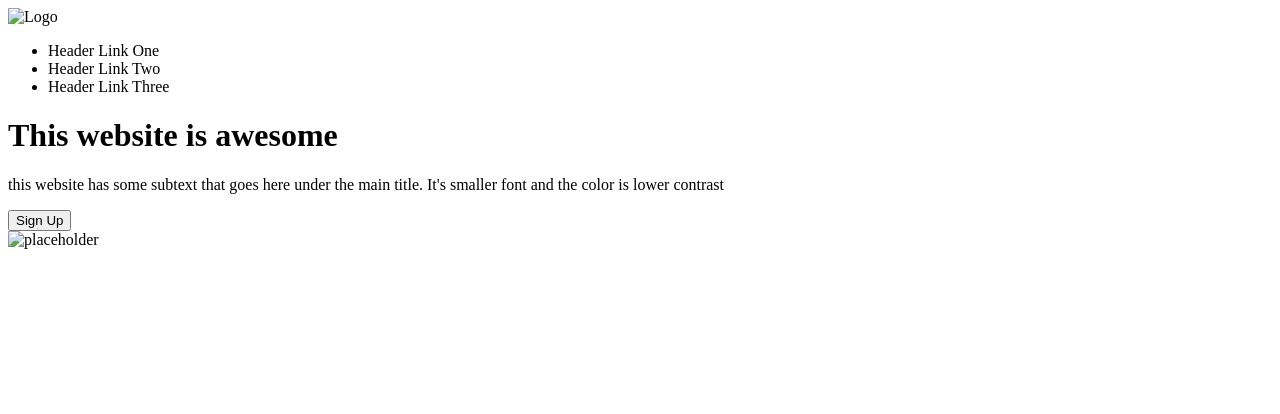
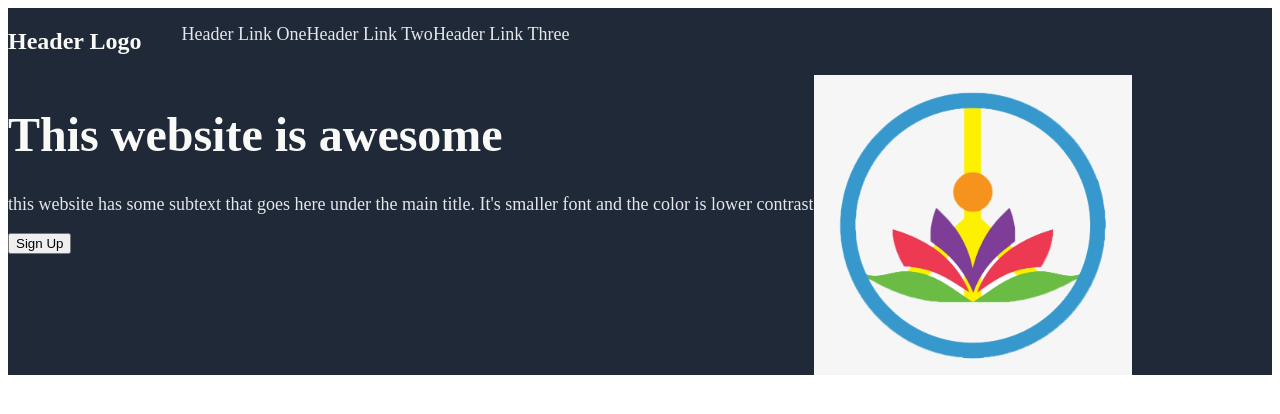
Before and after one commit to randomized8/Landing-Page, a plain HTML site: page index.html in a window 1280 px wide. Drawn offline with Linux system fonts and the light colour scheme; files whose address does not match are found by name.

Commit message:
Initial styling of header

```diff
--- a/index.html
+++ b/index.html
@@ -10,7 +10,7 @@
 <body>
     <div class="header">
         <div class="header top">
-            <img src="" alt="Logo">
+            <h2 class="header logo">Header Logo</h2>
             <ul>
                 <li>Header Link One</li>
                 <li>Header Link Two</li>
@@ -18,12 +18,12 @@
             </ul>
         </div>
         <div class="header bottom">
-            <div class="header bottom content">
+            <div class="content">
                 <h1>This website is awesome</h1>
                 <p>this website has some subtext that goes here under the main title. It's smaller font and the color is lower contrast</p>
                 <button>Sign Up</button>
             </div>
-            <img src="" alt="placeholder">
+            <img class="img" src="/home/randomized/repos/landing-page/img/placeholder.png" alt="placeholder">
         </div>
     </div>
 </body>
--- a/style.css
+++ b/style.css
@@ -0,0 +1,39 @@
+.header {
+    background-color: #1F2937;
+}
+
+.header.top {
+    display: flex;
+}
+
+.header.logo {
+    font-size: 24px;
+    color: #F9FAF8;
+}
+
+h1 {
+
+    font-weight: bolder;
+    font-size: 48px;
+    color: #F9FAF8;
+}
+
+p, li {
+    font-size: 18px;
+    color: #E5E7EB;
+
+}
+
+ul {
+    list-style: none;
+    display: flex;
+}
+
+.header img {
+    height: 300px;
+    width: auto;
+}
+
+.header.bottom {
+    display: flex;
+}
```
Also changed, not shown: img/placeholder.png (added).
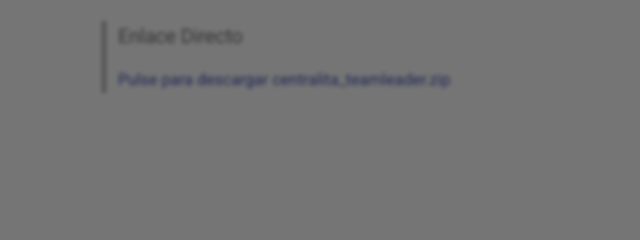
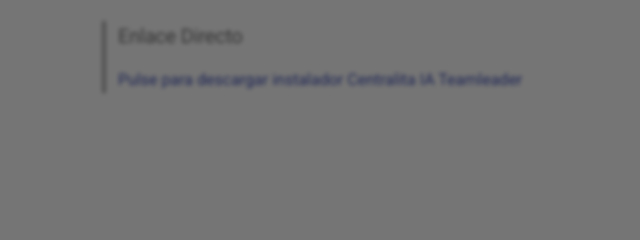
Before and after one commit to wertyMSD/Centralita_Teamleader, a plain HTML site: page castellano/link-descarga-software-centralita-teamleader/index.html in a window 1280 px wide. Shown: the part 277-517 px from the top of the page, 194-834 px from the left. Drawn offline with Linux system fonts and the light colour scheme; files whose address does not match are found by name.

Commit message:
Deployed cc1d29b with MkDocs version: 1.6.0

```diff
--- a/castellano/link-descarga-software-centralita-teamleader/index.html
+++ b/castellano/link-descarga-software-centralita-teamleader/index.html
@@ -768,7 +768,7 @@
 </div>
 <blockquote>
 <h3 id="enlace-directo">Enlace Directo</h3>
-<p><a href="https://wertymsd.github.io/Centralita_Teamleader/img/centralita_teamleader.zip">Pulse para descargar centralita_teamleader.zip</a></p>
+<p><a href="https://wertymsd.github.io/Centralita_Teamleader/img/Setup_Centralita_IA_Teamleader.exe">Pulse para descargar instalador Centralita IA Teamleader</a></p>
 </blockquote>
 
 
```
Also changed, not shown: search/search_index.json (+1 -1 lines).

::::::::

● **Directions**:
Write out the entries again word for word. Do not include the pictures.

● **Written response**:
Before and after one commit to randomized8/Landing-Page, a plain HTML site: page index.html in a window 1280 px wide. Drawn offline with Linux system fonts and the light colour scheme; files whose address does not match are found by name.

Commit message:
Initial styling of header

```diff
--- a/index.html
+++ b/index.html
@@ -10,7 +10,7 @@
 <body>
     <div class="header">
         <div class="header top">
-            <img src="" alt="Logo">
+            <h2 class="header logo">Header Logo</h2>
             <ul>
                 <li>Header Link One</li>
                 <li>Header Link Two</li>
@@ -18,12 +18,12 @@
             </ul>
         </div>
         <div class="header bottom">
-            <div class="header bottom content">
+            <div class="content">
                 <h1>This website is awesome</h1>
                 <p>this website has some subtext that goes here under the main title. It's smaller font and the color is lower contrast</p>
                 <button>Sign Up</button>
             </div>
-            <img src="" alt="placeholder">
+            <img class="img" src="/home/randomized/repos/landing-page/img/placeholder.png" alt="placeholder">
         </div>
     </div>
 </body>
--- a/style.css
+++ b/style.css
@@ -0,0 +1,39 @@
+.header {
+    background-color: #1F2937;
+}
+
+.header.top {
+    display: flex;
+}
+
+.header.logo {
+    font-size: 24px;
+    color: #F9FAF8;
+}
+
+h1 {
+
+    font-weight: bolder;
+    font-size: 48px;
+    color: #F9FAF8;
+}
+
+p, li {
+    font-size: 18px;
+    color: #E5E7EB;
+
+}
+
+ul {
+    list-style: none;
+    display: flex;
+}
+
+.header img {
+    height: 300px;
+    width: auto;
+}
+
+.header.bottom {
+    display: flex;
+}
```
Also changed, not shown: img/placeholder.png (added).
Before and after one commit to wertyMSD/Centralita_Teamleader, a plain HTML site: page castellano/link-descarga-software-centralita-teamleader/index.html in a window 1280 px wide. Shown: the part 277-517 px from the top of the page, 194-834 px from the left. Drawn offline with Linux system fonts and the light colour scheme; files whose address does not match are found by name.

Commit message:
Deployed cc1d29b with MkDocs version: 1.6.0

```diff
--- a/castellano/link-descarga-software-centralita-teamleader/index.html
+++ b/castellano/link-descarga-software-centralita-teamleader/index.html
@@ -768,7 +768,7 @@
 </div>
 <blockquote>
 <h3 id="enlace-directo">Enlace Directo</h3>
-<p><a href="https://wertymsd.github.io/Centralita_Teamleader/img/centralita_teamleader.zip">Pulse para descargar centralita_teamleader.zip</a></p>
+<p><a href="https://wertymsd.github.io/Centralita_Teamleader/img/Setup_Centralita_IA_Teamleader.exe">Pulse para descargar instalador Centralita IA Teamleader</a></p>
 </blockquote>
 
 
```
Also changed, not shown: search/search_index.json (+1 -1 lines).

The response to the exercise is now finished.